## About this exercise
What lines below contain the word "input"? Please pull each one out.

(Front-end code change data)
.....
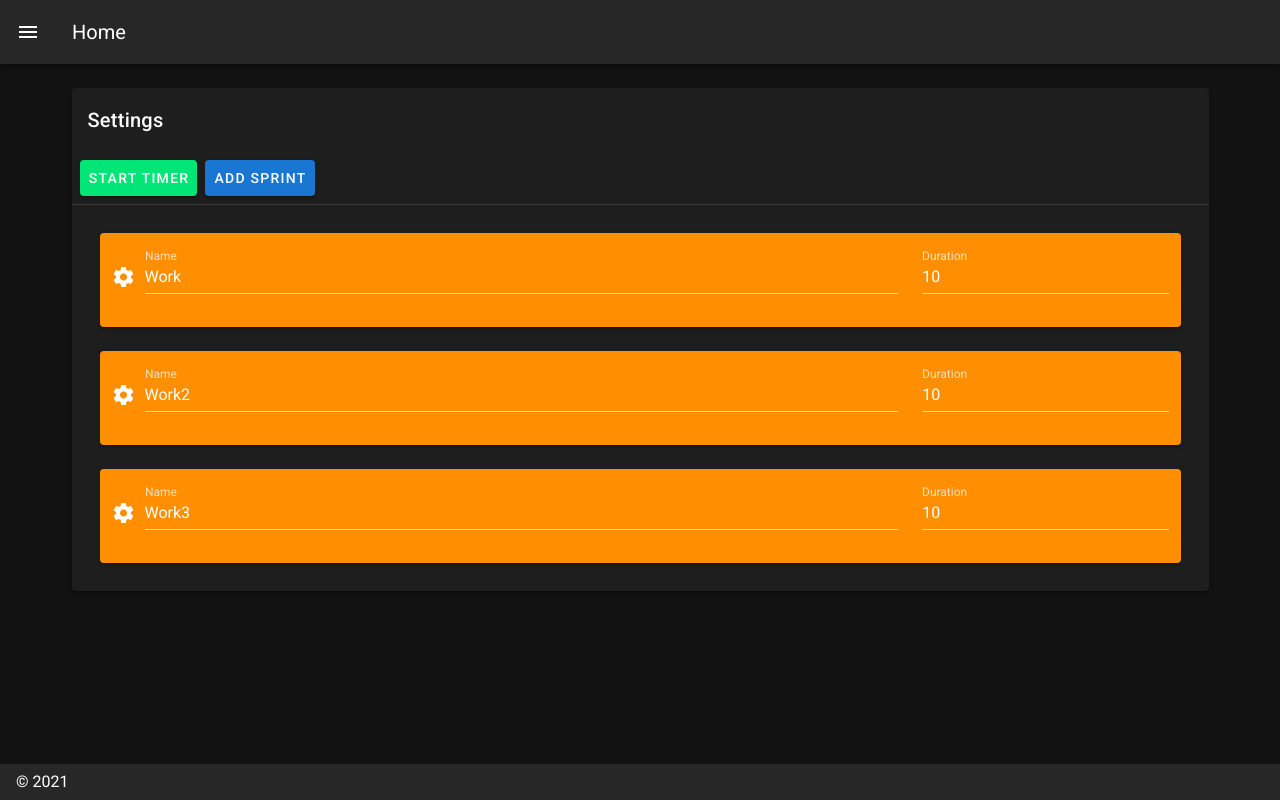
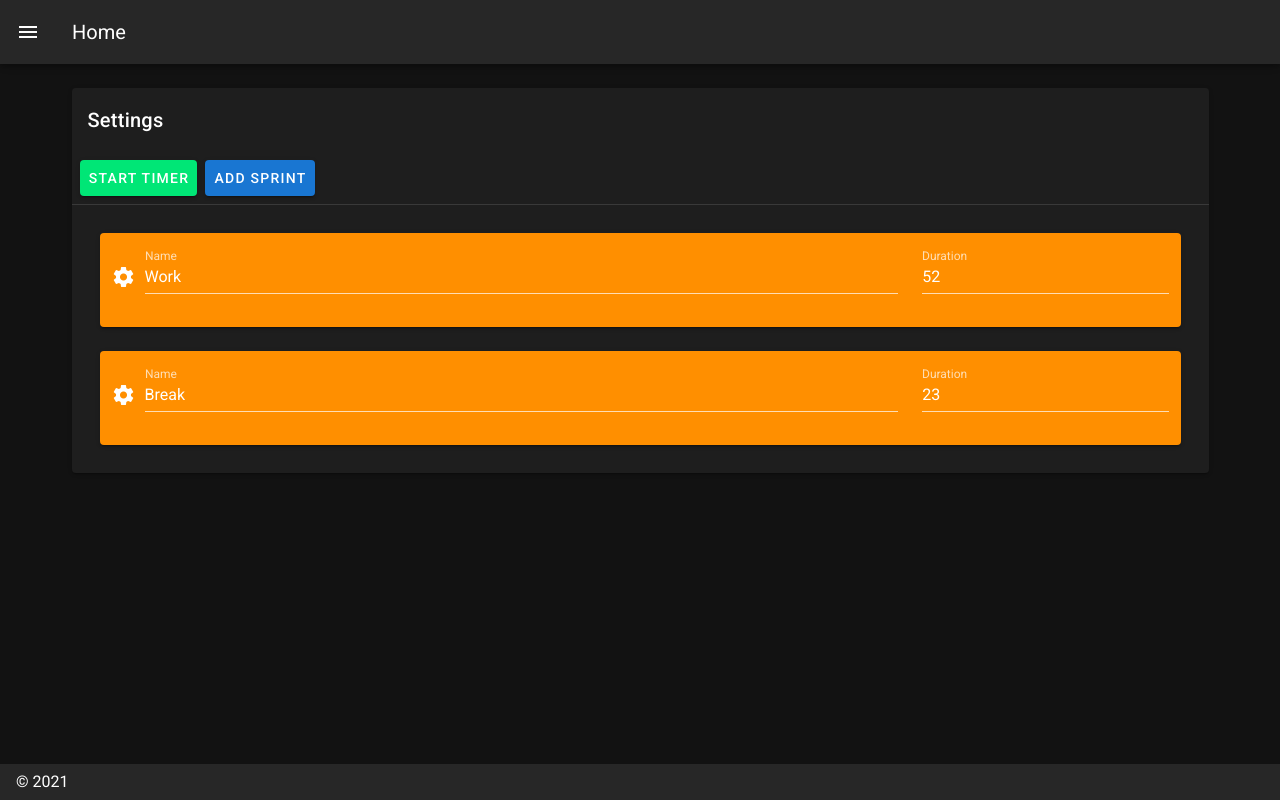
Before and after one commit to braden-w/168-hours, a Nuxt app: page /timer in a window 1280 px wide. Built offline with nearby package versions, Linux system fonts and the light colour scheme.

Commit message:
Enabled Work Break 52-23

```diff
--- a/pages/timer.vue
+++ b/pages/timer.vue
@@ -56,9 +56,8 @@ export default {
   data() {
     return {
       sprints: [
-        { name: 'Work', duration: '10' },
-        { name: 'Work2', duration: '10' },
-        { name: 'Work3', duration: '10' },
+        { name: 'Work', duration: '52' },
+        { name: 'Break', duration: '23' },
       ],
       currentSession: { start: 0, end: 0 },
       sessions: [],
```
.....
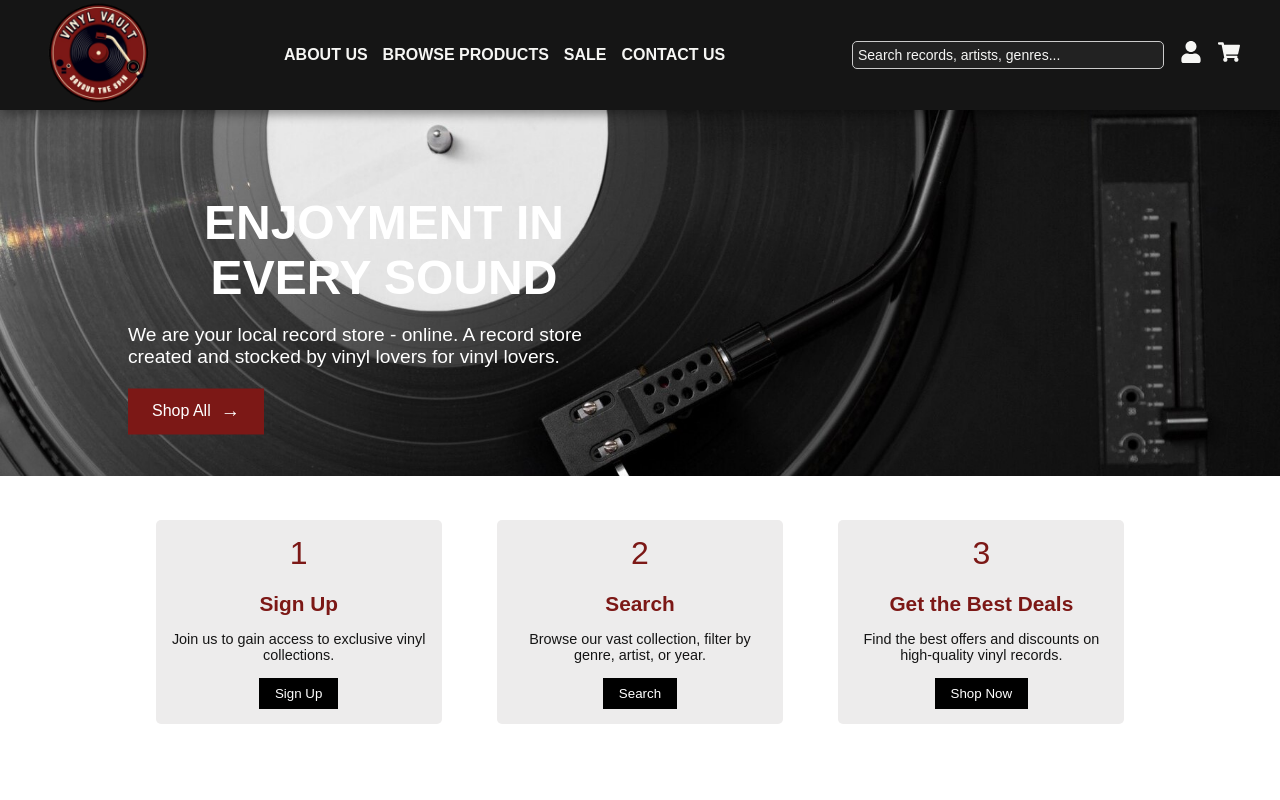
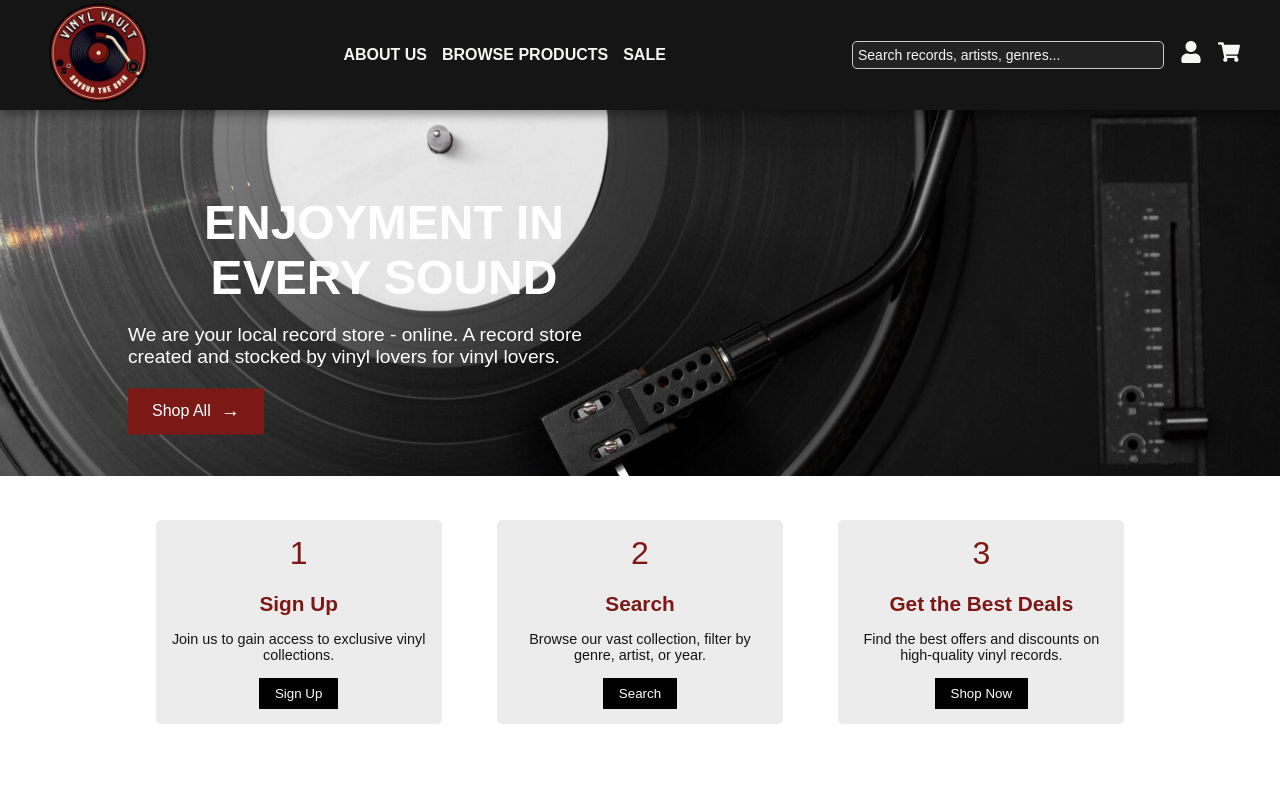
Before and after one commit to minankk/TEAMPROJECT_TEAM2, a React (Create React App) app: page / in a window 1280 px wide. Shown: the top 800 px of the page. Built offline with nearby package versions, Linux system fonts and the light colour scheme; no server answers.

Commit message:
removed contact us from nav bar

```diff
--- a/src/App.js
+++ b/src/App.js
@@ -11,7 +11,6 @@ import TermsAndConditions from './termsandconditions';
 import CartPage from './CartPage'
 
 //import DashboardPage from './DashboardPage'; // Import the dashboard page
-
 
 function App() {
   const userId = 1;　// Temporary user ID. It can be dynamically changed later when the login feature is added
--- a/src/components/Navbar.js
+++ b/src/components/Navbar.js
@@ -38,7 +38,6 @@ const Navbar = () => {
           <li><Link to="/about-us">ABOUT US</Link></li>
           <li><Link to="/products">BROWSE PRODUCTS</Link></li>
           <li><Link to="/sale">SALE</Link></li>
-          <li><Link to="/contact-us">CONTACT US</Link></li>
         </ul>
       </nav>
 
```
.....
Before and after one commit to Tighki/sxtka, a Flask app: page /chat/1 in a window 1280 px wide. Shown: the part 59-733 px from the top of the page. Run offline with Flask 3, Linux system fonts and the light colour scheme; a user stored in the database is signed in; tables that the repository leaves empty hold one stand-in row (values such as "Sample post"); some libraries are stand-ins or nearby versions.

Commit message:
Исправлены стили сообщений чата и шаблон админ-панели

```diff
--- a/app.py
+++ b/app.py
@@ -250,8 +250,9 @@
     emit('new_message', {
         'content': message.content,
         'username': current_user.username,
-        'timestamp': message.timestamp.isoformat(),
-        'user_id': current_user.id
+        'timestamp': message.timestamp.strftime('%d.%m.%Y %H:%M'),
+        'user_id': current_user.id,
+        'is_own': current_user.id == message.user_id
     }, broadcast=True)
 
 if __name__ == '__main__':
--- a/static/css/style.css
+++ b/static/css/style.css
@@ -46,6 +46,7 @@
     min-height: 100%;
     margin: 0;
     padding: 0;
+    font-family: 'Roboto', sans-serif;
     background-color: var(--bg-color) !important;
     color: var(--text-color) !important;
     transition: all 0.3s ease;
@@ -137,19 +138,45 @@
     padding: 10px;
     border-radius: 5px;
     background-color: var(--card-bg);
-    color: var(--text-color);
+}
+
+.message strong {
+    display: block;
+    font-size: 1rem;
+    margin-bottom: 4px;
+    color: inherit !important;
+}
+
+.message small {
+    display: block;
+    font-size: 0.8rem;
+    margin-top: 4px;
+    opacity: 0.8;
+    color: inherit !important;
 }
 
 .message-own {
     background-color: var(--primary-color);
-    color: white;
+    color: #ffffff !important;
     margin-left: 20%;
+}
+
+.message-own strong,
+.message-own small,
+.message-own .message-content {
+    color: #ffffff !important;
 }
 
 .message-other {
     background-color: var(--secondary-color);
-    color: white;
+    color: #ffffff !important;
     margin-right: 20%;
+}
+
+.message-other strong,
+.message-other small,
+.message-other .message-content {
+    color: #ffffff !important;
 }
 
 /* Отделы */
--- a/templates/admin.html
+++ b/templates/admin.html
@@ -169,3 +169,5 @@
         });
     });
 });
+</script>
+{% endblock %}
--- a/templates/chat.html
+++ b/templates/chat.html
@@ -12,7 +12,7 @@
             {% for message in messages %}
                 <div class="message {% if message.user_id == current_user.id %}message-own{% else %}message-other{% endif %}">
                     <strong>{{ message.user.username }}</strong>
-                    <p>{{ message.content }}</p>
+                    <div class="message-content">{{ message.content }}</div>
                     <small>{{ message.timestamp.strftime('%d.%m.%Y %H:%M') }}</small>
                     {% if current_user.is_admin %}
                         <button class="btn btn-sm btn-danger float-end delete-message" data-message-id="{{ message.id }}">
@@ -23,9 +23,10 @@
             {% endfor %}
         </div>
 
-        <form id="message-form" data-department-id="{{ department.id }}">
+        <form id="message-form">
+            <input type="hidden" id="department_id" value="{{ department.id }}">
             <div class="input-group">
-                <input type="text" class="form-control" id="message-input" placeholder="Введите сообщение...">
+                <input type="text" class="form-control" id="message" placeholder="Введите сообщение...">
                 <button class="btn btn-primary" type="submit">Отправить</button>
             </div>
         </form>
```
.....
## Answer space
+            <input type="hidden" id="department_id" value="{{ department.id }}">
             <div class="input-group">
-                <input type="text" class="form-control" id="message-input" placeholder="Введите сообщение...">
+                <input type="text" class="form-control" id="message" placeholder="Введите сообщение...">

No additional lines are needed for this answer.